So when you articulate your offer you need to make sure that the value you’re articulating would be worth at least 5X more than they’re spending on the program.

Obviously, if you help people make money, like myself, it can be a little easier to show that value.

But if you sell something that doesn’t make someone money an easy way to articulate this is to ask them,  “If they had the result you help them with, what would it be worth to them?”

You could even ask them to write down a value of what that would be worth from a money perspective.

The key here is to ensure there is a big enough gap between what the audience is paying and the perceived value they get from your program.

So three ideas…

  1. Choose a price that is a good match for your audience
  2. Your payment plan needs to capture a different demographic
  3. Make sure the perceived value your program delivers is more than 5X or even 10X times the price

These are three principles that I think you should consider when you’re pricing your programs.

If you found this helpful, make sure to put your name down on the Sell From Stage Academy® VIP waitlist as we discuss creating irresistible offers and how to price them inside the Academy.

Put my name down for the VIP waitlist


Now onto the Podcast this week…

This week on the Expert Edge Podcast I interviewed Kayse Morris.

The reason I wanted to bring her on the podcast is because not only does she run a multi-million dollar membership program, but she does it using low-ticket offers!!!

She helps teachers gain back control of their income and generate revenue from their expertise. Her audience of teachers is probably not going to pay $10,000 for a program. She has priced her program to create demand, but also high revenue in her business.

Kayse is a great example of someone who has created a program that matches her audience and has scaled that up to run a very profitable and successful business.

In the interview you’ll discover:

  • Why pricing your program at the right level is crucial to creating momentum in your offers
  • How to build a membership program that suits your personality and doesn’t burn you out
  • The specific mindset shifts you need to have to go from a six-figure to a 7-figure business
  • You’ll walk away from this interview feeling inspired and ready to build your business on the next level

>>> iTunes Link: Enjoy this interview w/ Kayse Morris on Making High Revenue With Low Ticket w/ Kayse Morris

>>> Listen on all other platforms


Colin “The Price is Right” Boyd

P.S. Here are some other simple ways that I can help you grow your expert business: 

  1. Register yourself for the VIP Waitlist of Sell From Stage Academy®. This will ensure you don’t miss out on any bonuses or unique opportunities when the Academy opens again!
  2. Listen to the latest episode on the Expert Edge Podcast to get all my latest content and interviews with industry experts  Click To Subscribe
  3. If you want to implement high-converting virtual events and webinars in 2022, you can book in a quick call to chat through your strategy and how to improve it here.

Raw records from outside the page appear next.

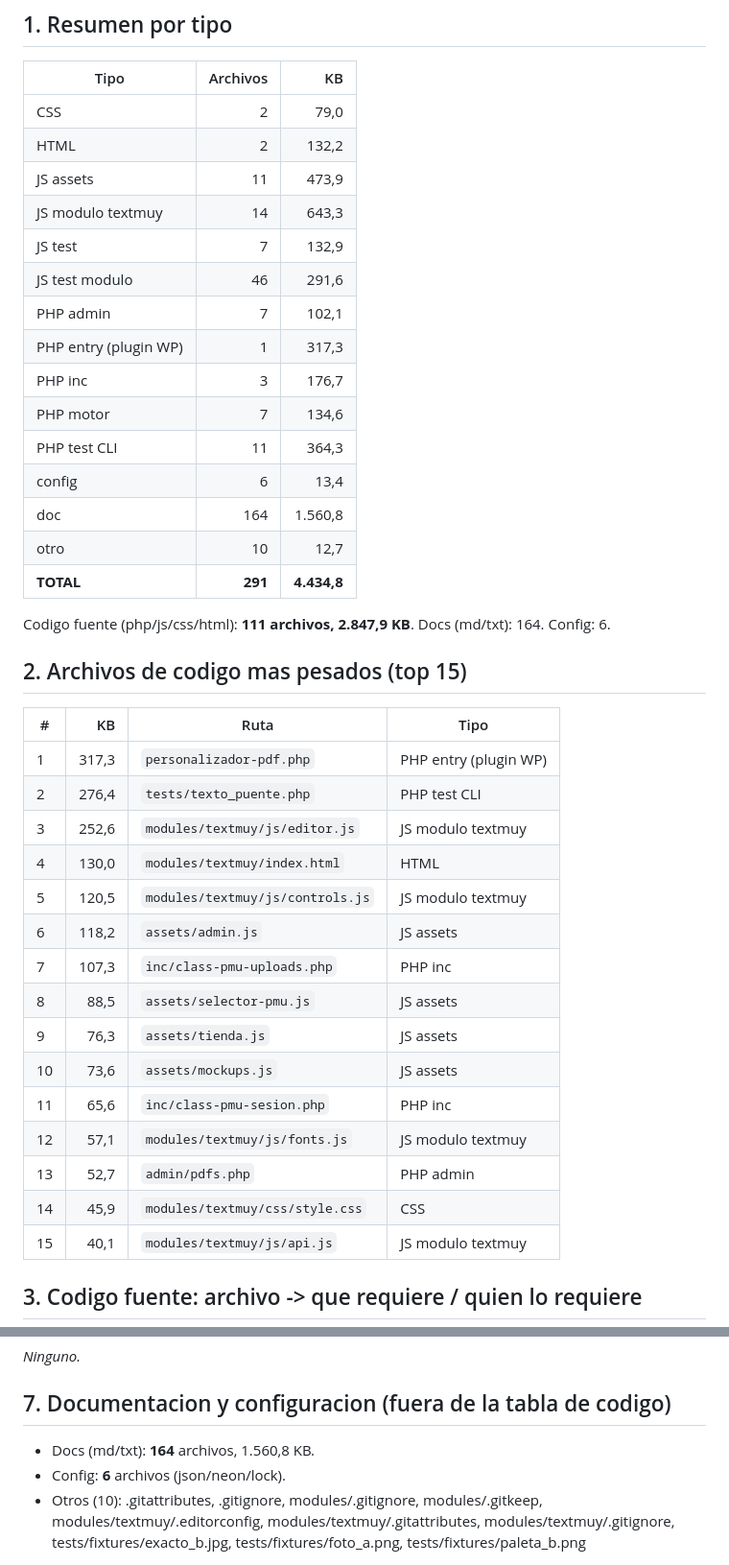
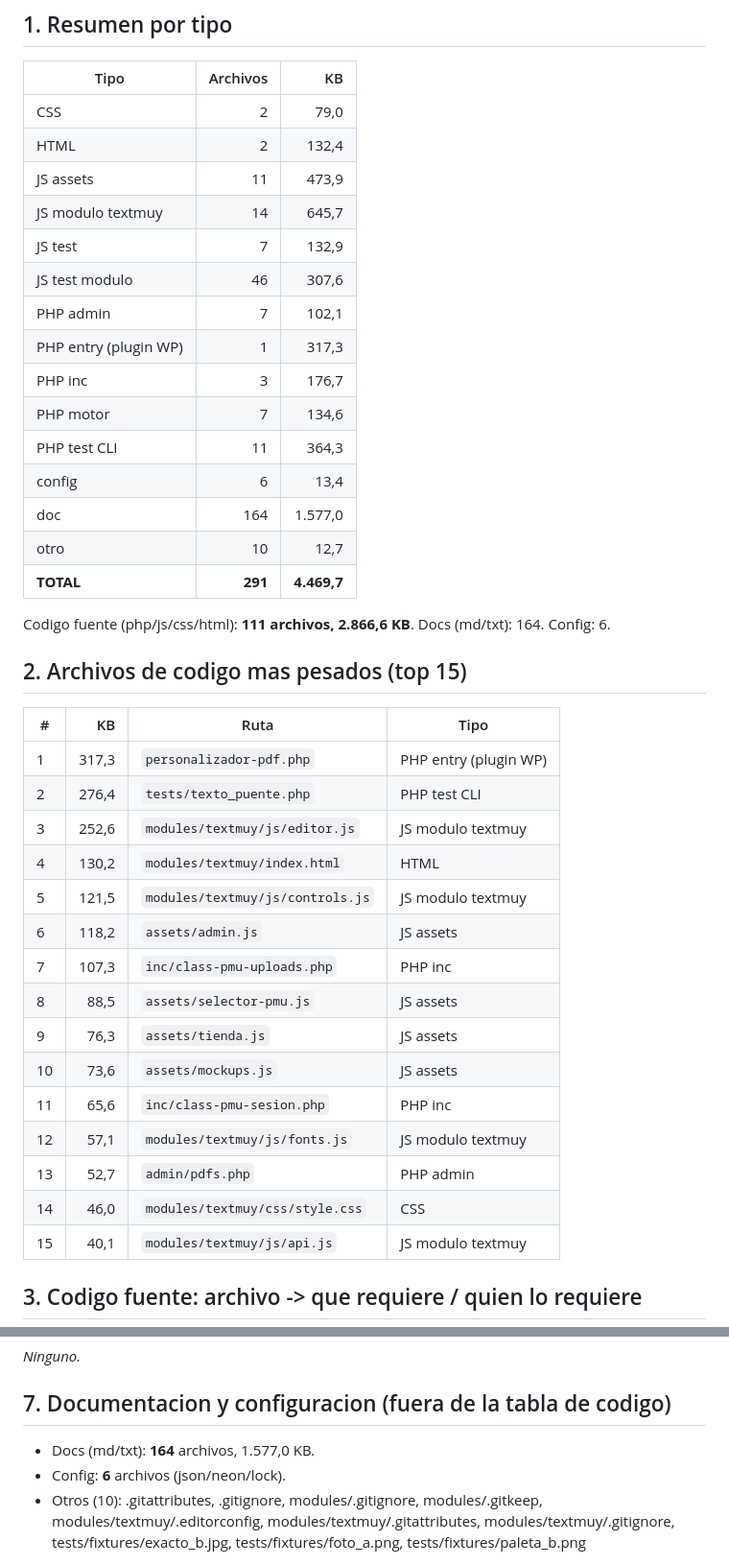
Before and after one commit to muyunicos/PersonalizadorPDF, a Markdown page: docs/inventario-repo.md, 2 parts joined by grey strips. Shown at 96% size. Drawn GitHub-style.

Commit message:
chore: inventario del repo regenerado tras la revision de la spec 009

```diff
--- a/docs/inventario-repo.md
+++ b/docs/inventario-repo.md
@@ -10,22 +10,22 @@
 | Tipo | Archivos | KB |
 |---|---:|---:|
 | CSS | 2 | 79,0 |
-| HTML | 2 | 132,2 |
+| HTML | 2 | 132,4 |
 | JS assets | 11 | 473,9 |
-| JS modulo textmuy | 14 | 643,3 |
+| JS modulo textmuy | 14 | 645,7 |
 | JS test | 7 | 132,9 |
-| JS test modulo | 46 | 291,6 |
+| JS test modulo | 46 | 307,6 |
 | PHP admin | 7 | 102,1 |
 | PHP entry (plugin WP) | 1 | 317,3 |
 | PHP inc | 3 | 176,7 |
 | PHP motor | 7 | 134,6 |
 | PHP test CLI | 11 | 364,3 |
 | config | 6 | 13,4 |
-| doc | 164 | 1.560,8 |
+| doc | 164 | 1.577,0 |
 | otro | 10 | 12,7 |
-| **TOTAL** | **291** | **4.434,8** |
+| **TOTAL** | **291** | **4.469,7** |
 
-Codigo fuente (php/js/css/html): **111 archivos, 2.847,9 KB**. Docs (md/txt): 164. Config: 6.
+Codigo fuente (php/js/css/html): **111 archivos, 2.866,6 KB**. Docs (md/txt): 164. Config: 6.
 
 ## 2. Archivos de codigo mas pesados (top 15)
 
@@ -34,8 +34,8 @@ Codigo fuente (php/js/css/html): **111 archivos, 2.847,9 KB**. Docs (md/txt): 16
 | 1 | 317,3 | `personalizador-pdf.php` | PHP entry (plugin WP) |
 | 2 | 276,4 | `tests/texto_puente.php` | PHP test CLI |
 | 3 | 252,6 | `modules/textmuy/js/editor.js` | JS modulo textmuy |
-| 4 | 130,0 | `modules/textmuy/index.html` | HTML |
-| 5 | 120,5 | `modules/textmuy/js/controls.js` | JS modulo textmuy |
+| 4 | 130,2 | `modules/textmuy/index.html` | HTML |
+| 5 | 121,5 | `modules/textmuy/js/controls.js` | JS modulo textmuy |
 | 6 | 118,2 | `assets/admin.js` | JS assets |
 | 7 | 107,3 | `inc/class-pmu-uploads.php` | PHP inc |
 | 8 | 88,5 | `assets/selector-pmu.js` | JS assets |
@@ -44,7 +44,7 @@ Codigo fuente (php/js/css/html): **111 archivos, 2.847,9 KB**. Docs (md/txt): 16
 | 11 | 65,6 | `inc/class-pmu-sesion.php` | PHP inc |
 | 12 | 57,1 | `modules/textmuy/js/fonts.js` | JS modulo textmuy |
 | 13 | 52,7 | `admin/pdfs.php` | PHP admin |
-| 14 | 45,9 | `modules/textmuy/css/style.css` | CSS |
+| 14 | 46,0 | `modules/textmuy/css/style.css` | CSS |
 | 15 | 40,1 | `modules/textmuy/js/api.js` | JS modulo textmuy |
 
 ## 3. Codigo fuente: archivo -> que requiere / quien lo requiere
@@ -193,7 +193,7 @@ _Ninguno._
 
 ## 7. Documentacion y configuracion (fuera de la tabla de codigo)
 
-- Docs (md/txt): **164** archivos, 1.560,8 KB.
+- Docs (md/txt): **164** archivos, 1.577,0 KB.
 - Config: **6** archivos (json/neon/lock).
 - Otros (10): .gitattributes, .gitignore, modules/.gitignore, modules/.gitkeep, modules/textmuy/.editorconfig, modules/textmuy/.gitattributes, modules/textmuy/.gitignore, tests/fixtures/exacto_b.jpg, tests/fixtures/foto_a.png, tests/fixtures/paleta_b.png
 
```
Also changed, not shown: other parts of docs/inventario-repo.md (+8 -8 lines).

I’m Colin! I’m an Aussie, but I’m based in Newport Beach, California.
I help entrepreneurs sell from virtual and live stages (without being pushy and sales-y)
I coach thousands of experts, course creators and coaches around the world on this topic, and I’ve also advised the biggest names including people Amy Porterfield, Alison Prince, Carrie Green, Julie Solomon  and many other industry leaders.